[Records from a dataset]
□ □ □ □ □

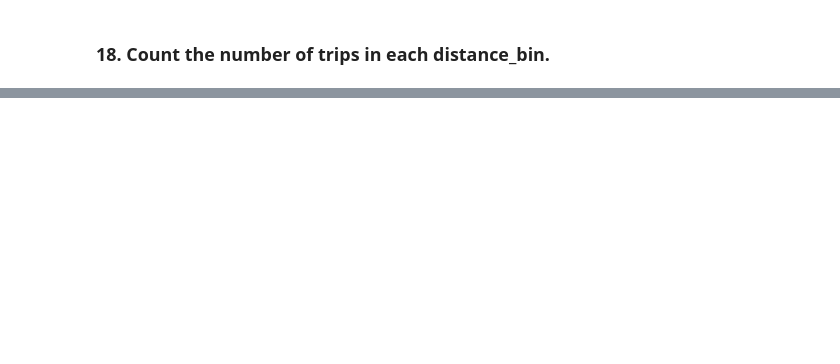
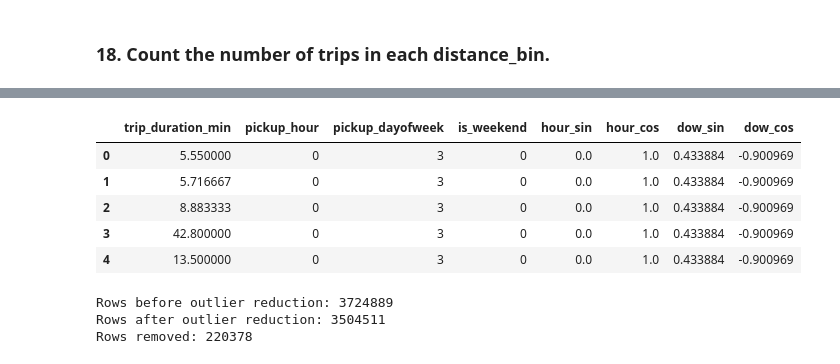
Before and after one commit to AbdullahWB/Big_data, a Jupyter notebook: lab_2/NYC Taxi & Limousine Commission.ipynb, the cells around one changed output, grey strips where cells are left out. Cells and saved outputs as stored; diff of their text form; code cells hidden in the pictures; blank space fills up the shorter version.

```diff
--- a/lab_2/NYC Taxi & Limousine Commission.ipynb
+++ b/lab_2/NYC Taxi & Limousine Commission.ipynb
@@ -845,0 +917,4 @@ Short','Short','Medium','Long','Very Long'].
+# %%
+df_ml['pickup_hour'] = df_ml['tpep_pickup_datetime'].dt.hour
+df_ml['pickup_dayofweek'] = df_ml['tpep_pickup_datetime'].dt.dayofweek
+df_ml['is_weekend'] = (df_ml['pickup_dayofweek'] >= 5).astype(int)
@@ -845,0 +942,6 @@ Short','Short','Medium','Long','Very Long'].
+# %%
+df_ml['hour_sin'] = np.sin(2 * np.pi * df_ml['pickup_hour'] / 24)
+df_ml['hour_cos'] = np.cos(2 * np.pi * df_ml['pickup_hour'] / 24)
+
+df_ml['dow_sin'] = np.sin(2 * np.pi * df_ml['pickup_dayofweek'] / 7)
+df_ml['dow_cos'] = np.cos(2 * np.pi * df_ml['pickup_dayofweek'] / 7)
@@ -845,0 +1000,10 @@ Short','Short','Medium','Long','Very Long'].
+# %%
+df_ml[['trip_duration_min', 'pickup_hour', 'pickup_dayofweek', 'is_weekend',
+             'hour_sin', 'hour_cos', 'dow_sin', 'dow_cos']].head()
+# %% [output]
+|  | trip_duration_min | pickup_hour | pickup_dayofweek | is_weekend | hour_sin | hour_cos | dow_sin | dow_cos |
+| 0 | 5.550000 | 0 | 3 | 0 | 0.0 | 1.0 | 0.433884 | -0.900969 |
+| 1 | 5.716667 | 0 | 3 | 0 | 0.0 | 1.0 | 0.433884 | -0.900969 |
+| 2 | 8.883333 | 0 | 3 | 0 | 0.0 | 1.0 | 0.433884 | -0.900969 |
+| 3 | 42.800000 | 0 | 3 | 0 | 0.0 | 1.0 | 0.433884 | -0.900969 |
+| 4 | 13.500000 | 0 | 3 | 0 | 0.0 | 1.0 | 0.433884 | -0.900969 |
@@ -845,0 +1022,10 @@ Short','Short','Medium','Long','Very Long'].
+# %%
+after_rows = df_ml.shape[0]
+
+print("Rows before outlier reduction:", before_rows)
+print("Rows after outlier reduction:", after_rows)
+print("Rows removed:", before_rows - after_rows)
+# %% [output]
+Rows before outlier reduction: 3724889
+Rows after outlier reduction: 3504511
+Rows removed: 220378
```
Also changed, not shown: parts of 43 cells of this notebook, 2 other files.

□ □ □ □ □

WORK INSTRUCTION: Your answer must be an exact copy of the records, with every picture left out.

TASK RESPONSE:
Before and after one commit to AbdullahWB/Big_data, a Jupyter notebook: lab_2/NYC Taxi & Limousine Commission.ipynb, the cells around one changed output, grey strips where cells are left out. Cells and saved outputs as stored; diff of their text form; code cells hidden in the pictures; blank space fills up the shorter version.

```diff
--- a/lab_2/NYC Taxi & Limousine Commission.ipynb
+++ b/lab_2/NYC Taxi & Limousine Commission.ipynb
@@ -845,0 +917,4 @@ Short','Short','Medium','Long','Very Long'].
+# %%
+df_ml['pickup_hour'] = df_ml['tpep_pickup_datetime'].dt.hour
+df_ml['pickup_dayofweek'] = df_ml['tpep_pickup_datetime'].dt.dayofweek
+df_ml['is_weekend'] = (df_ml['pickup_dayofweek'] >= 5).astype(int)
@@ -845,0 +942,6 @@ Short','Short','Medium','Long','Very Long'].
+# %%
+df_ml['hour_sin'] = np.sin(2 * np.pi * df_ml['pickup_hour'] / 24)
+df_ml['hour_cos'] = np.cos(2 * np.pi * df_ml['pickup_hour'] / 24)
+
+df_ml['dow_sin'] = np.sin(2 * np.pi * df_ml['pickup_dayofweek'] / 7)
+df_ml['dow_cos'] = np.cos(2 * np.pi * df_ml['pickup_dayofweek'] / 7)
@@ -845,0 +1000,10 @@ Short','Short','Medium','Long','Very Long'].
+# %%
+df_ml[['trip_duration_min', 'pickup_hour', 'pickup_dayofweek', 'is_weekend',
+             'hour_sin', 'hour_cos', 'dow_sin', 'dow_cos']].head()
+# %% [output]
+|  | trip_duration_min | pickup_hour | pickup_dayofweek | is_weekend | hour_sin | hour_cos | dow_sin | dow_cos |
+| 0 | 5.550000 | 0 | 3 | 0 | 0.0 | 1.0 | 0.433884 | -0.900969 |
+| 1 | 5.716667 | 0 | 3 | 0 | 0.0 | 1.0 | 0.433884 | -0.900969 |
+| 2 | 8.883333 | 0 | 3 | 0 | 0.0 | 1.0 | 0.433884 | -0.900969 |
+| 3 | 42.800000 | 0 | 3 | 0 | 0.0 | 1.0 | 0.433884 | -0.900969 |
+| 4 | 13.500000 | 0 | 3 | 0 | 0.0 | 1.0 | 0.433884 | -0.900969 |
@@ -845,0 +1022,10 @@ Short','Short','Medium','Long','Very Long'].
+# %%
+after_rows = df_ml.shape[0]
+
+print("Rows before outlier reduction:", before_rows)
+print("Rows after outlier reduction:", after_rows)
+print("Rows removed:", before_rows - after_rows)
+# %% [output]
+Rows before outlier reduction: 3724889
+Rows after outlier reduction: 3504511
+Rows removed: 220378
```
Also changed, not shown: parts of 43 cells of this notebook, 2 other files.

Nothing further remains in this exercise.